Required action: Give back each entry word for word, but drop the images.

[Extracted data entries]
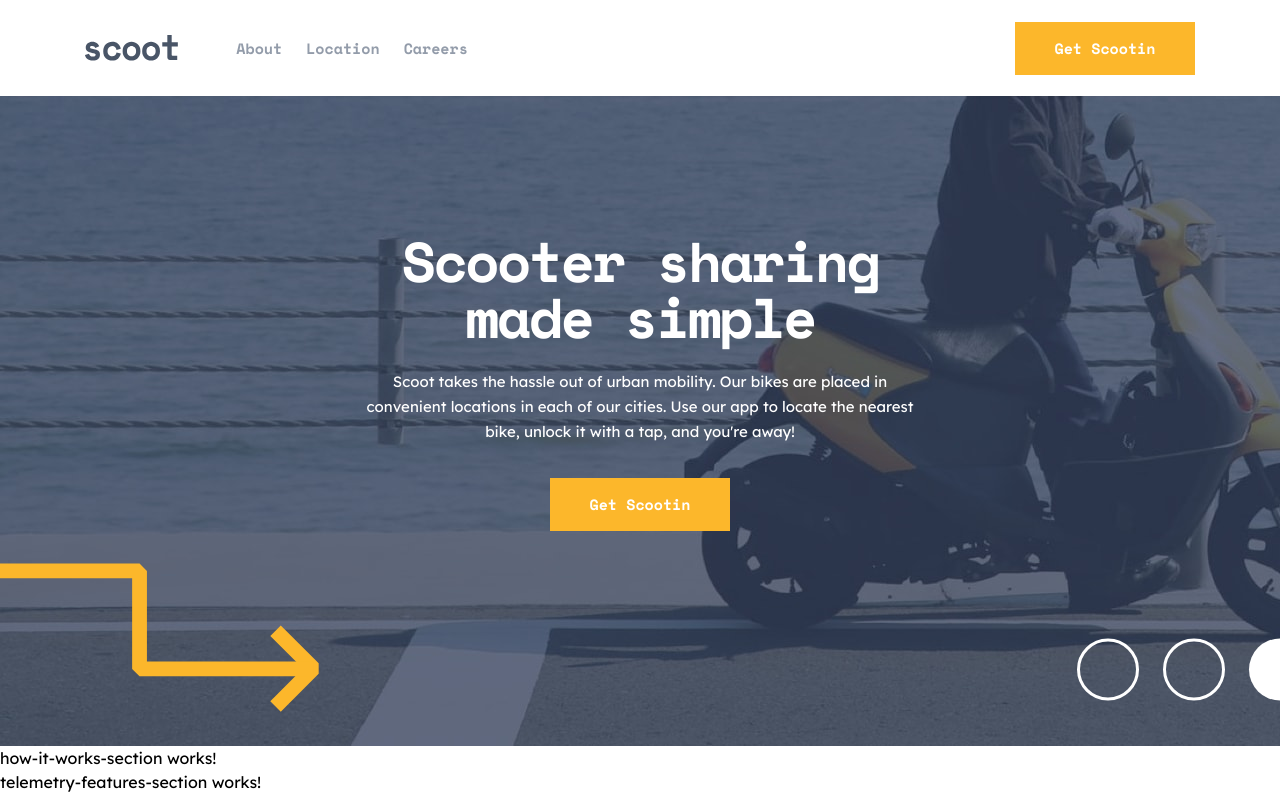
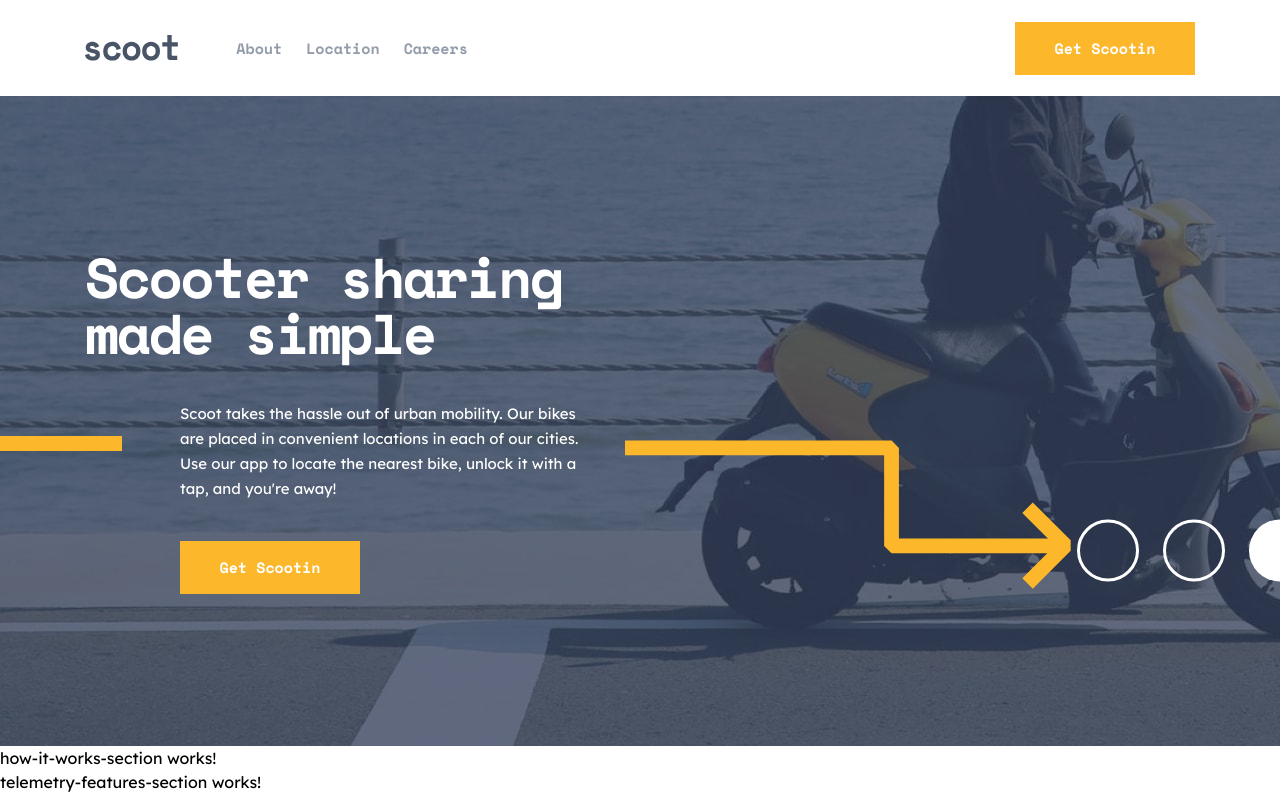
Before and after one commit to vanderms/scoot-multipage-website, an Angular app: page / in a window 1280 px wide. Shown: the top 797 px of the page. Built offline with nearby package versions, Linux system fonts and the light colour scheme.

Commit message:
feat: implement homepage hero section responsive design

```diff
--- a/src/app/components/sections/hero-section/hero-section.component.html
+++ b/src/app/components/sections/hero-section/hero-section.component.html
@@ -1,28 +1,31 @@
 <header
   class="relative surface-dark bg-hero-homepage h-[40.625rem] w-full overflow-hidden">
-  <div class="container relative z-10 pt-[7.1875rem] md:pt-[8.5625rem]">
-    <div class="max-w-[35.8125rem] mx-auto">
-      <h1 class="heading-xl text-center">Scooter sharing made simple</h1>
-      <p class="body-xl text-center mt-6">Scoot takes the hassle out of urban mobility.
-        Our
-        bikes are placed
-        in convenient locations
-        in each of our cities. Use our app to locate the nearest bike, unlock it with a
-        tap,
-        and
-        you&apos;re away!</p>
-      <a routerLink="/" class="button-primary w-[11.25rem] mx-auto mt-[2.125rem]">Get
-        Scootin</a>
+  <div class="container relative z-10 pt-[7.1875rem] md:pt-[8.5625rem] xl:pt-[9.5625rem]">
+    <h1 class="heading-xl text-center max-w-[35.8125rem] mx-auto xl:mx-0
+        xl:max-w-[31.25rem] xl:text-left">
+      Scooter sharing made
+      simple</h1>
+    <p class="body-xl text-center mt-6 max-w-[35.8125rem] mx-auto xl:mr-0 xl:ml-[5.9375rem]
+        xl:mt-10 xl:max-w-[25.3125rem] xl:text-left">
+      Scoot takes the hassle out of urban mobility. Our bikes are placed in convenient
+      locations in each of our cities. Use our app to locate the nearest bike, unlock it
+      with a tap, and you&apos;re away!</p>
+    <a routerLink="/"
+      class="button-primary w-[11.25rem] mx-auto mt-[2.125rem] xl:mr-0 xl:ml-[5.9375rem] xl:mt-10">
+      Get Scootin
+    </a>
+    <div
+      class="hidden xl:block absolute z-20 top-[21.25rem] w-[12.625rem] left-[-10.3125rem]">
+      <span class="bg-line-pattern"></span>
     </div>
   </div>
-  <div
-    class="absolute z-20 bottom-[2.125rem] left-[-19.5rem] w-[27.875rem] md:left-[-7.9375rem]">
+  <div class="absolute z-20 bottom-[2.125rem] left-[-19.5rem] w-[27.875rem] md:left-[-7.9375rem]
+      xl:bottom-[9.8125rem] xl:left-[calc(33.75rem_+_max(50vw_-_34.6875rem,0rem))]">
     <span class="bg-right-arrow-pattern"></span>
   </div>
 
-  <div
-    class="hidden md:block md:absolute md:z-20 md:bottom-[2.8125rem] md:right-[-1.9375rem] md:w-[14.625rem]">
+  <div class="hidden md:block md:absolute md:z-20 md:bottom-[2.8125rem] md:right-[-1.9375rem]
+      md:w-[14.625rem] xl:bottom-[10.25rem]">
     <span class="bg-white-circles-pattern"></span>
   </div>
-
 </header>
--- a/src/styles.css
+++ b/src/styles.css
@@ -1,6 +1,8 @@
 @tailwind base;
 @tailwind components;
 @tailwind utilities;
+
+/*xl-lateral-margin: max(50vw_-_34.6875rem,0rem)*/
 
 @layer base {
   html {
@@ -213,6 +215,11 @@
     padding-bottom: 26.9230769%;
   }
 
+  .bg-line-pattern {
+    @apply bg-pattern-container;
+    padding-bottom: 7.422535%;
+  }
+
   .bg-white-circles-pattern::before {
     @apply bg-image;
     background-image: url("assets/patterns/white-circles.svg");
@@ -221,6 +228,11 @@
   .bg-right-arrow-pattern::before {
     @apply bg-image;
     background-image: url("assets/patterns/right-arrow.svg");
+  }
+
+  .bg-line-pattern::before {
+    @apply bg-image;
+    background-image: url("assets/patterns/line.svg");
   }
 
   .bg-hero-homepage::before {
```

Problem solution:
Before and after one commit to vanderms/scoot-multipage-website, an Angular app: page / in a window 1280 px wide. Shown: the top 797 px of the page. Built offline with nearby package versions, Linux system fonts and the light colour scheme.

Commit message:
feat: implement homepage hero section responsive design

```diff
--- a/src/app/components/sections/hero-section/hero-section.component.html
+++ b/src/app/components/sections/hero-section/hero-section.component.html
@@ -1,28 +1,31 @@
 <header
   class="relative surface-dark bg-hero-homepage h-[40.625rem] w-full overflow-hidden">
-  <div class="container relative z-10 pt-[7.1875rem] md:pt-[8.5625rem]">
-    <div class="max-w-[35.8125rem] mx-auto">
-      <h1 class="heading-xl text-center">Scooter sharing made simple</h1>
-      <p class="body-xl text-center mt-6">Scoot takes the hassle out of urban mobility.
-        Our
-        bikes are placed
-        in convenient locations
-        in each of our cities. Use our app to locate the nearest bike, unlock it with a
-        tap,
-        and
-        you&apos;re away!</p>
-      <a routerLink="/" class="button-primary w-[11.25rem] mx-auto mt-[2.125rem]">Get
-        Scootin</a>
+  <div class="container relative z-10 pt-[7.1875rem] md:pt-[8.5625rem] xl:pt-[9.5625rem]">
+    <h1 class="heading-xl text-center max-w-[35.8125rem] mx-auto xl:mx-0
+        xl:max-w-[31.25rem] xl:text-left">
+      Scooter sharing made
+      simple</h1>
+    <p class="body-xl text-center mt-6 max-w-[35.8125rem] mx-auto xl:mr-0 xl:ml-[5.9375rem]
+        xl:mt-10 xl:max-w-[25.3125rem] xl:text-left">
+      Scoot takes the hassle out of urban mobility. Our bikes are placed in convenient
+      locations in each of our cities. Use our app to locate the nearest bike, unlock it
+      with a tap, and you&apos;re away!</p>
+    <a routerLink="/"
+      class="button-primary w-[11.25rem] mx-auto mt-[2.125rem] xl:mr-0 xl:ml-[5.9375rem] xl:mt-10">
+      Get Scootin
+    </a>
+    <div
+      class="hidden xl:block absolute z-20 top-[21.25rem] w-[12.625rem] left-[-10.3125rem]">
+      <span class="bg-line-pattern"></span>
     </div>
   </div>
-  <div
-    class="absolute z-20 bottom-[2.125rem] left-[-19.5rem] w-[27.875rem] md:left-[-7.9375rem]">
+  <div class="absolute z-20 bottom-[2.125rem] left-[-19.5rem] w-[27.875rem] md:left-[-7.9375rem]
+      xl:bottom-[9.8125rem] xl:left-[calc(33.75rem_+_max(50vw_-_34.6875rem,0rem))]">
     <span class="bg-right-arrow-pattern"></span>
   </div>
 
-  <div
-    class="hidden md:block md:absolute md:z-20 md:bottom-[2.8125rem] md:right-[-1.9375rem] md:w-[14.625rem]">
+  <div class="hidden md:block md:absolute md:z-20 md:bottom-[2.8125rem] md:right-[-1.9375rem]
+      md:w-[14.625rem] xl:bottom-[10.25rem]">
     <span class="bg-white-circles-pattern"></span>
   </div>
-
 </header>
--- a/src/styles.css
+++ b/src/styles.css
@@ -1,6 +1,8 @@
 @tailwind base;
 @tailwind components;
 @tailwind utilities;
+
+/*xl-lateral-margin: max(50vw_-_34.6875rem,0rem)*/
 
 @layer base {
   html {
@@ -213,6 +215,11 @@
     padding-bottom: 26.9230769%;
   }
 
+  .bg-line-pattern {
+    @apply bg-pattern-container;
+    padding-bottom: 7.422535%;
+  }
+
   .bg-white-circles-pattern::before {
     @apply bg-image;
     background-image: url("assets/patterns/white-circles.svg");
@@ -221,6 +228,11 @@
   .bg-right-arrow-pattern::before {
     @apply bg-image;
     background-image: url("assets/patterns/right-arrow.svg");
+  }
+
+  .bg-line-pattern::before {
+    @apply bg-image;
+    background-image: url("assets/patterns/line.svg");
   }
 
   .bg-hero-homepage::before {
```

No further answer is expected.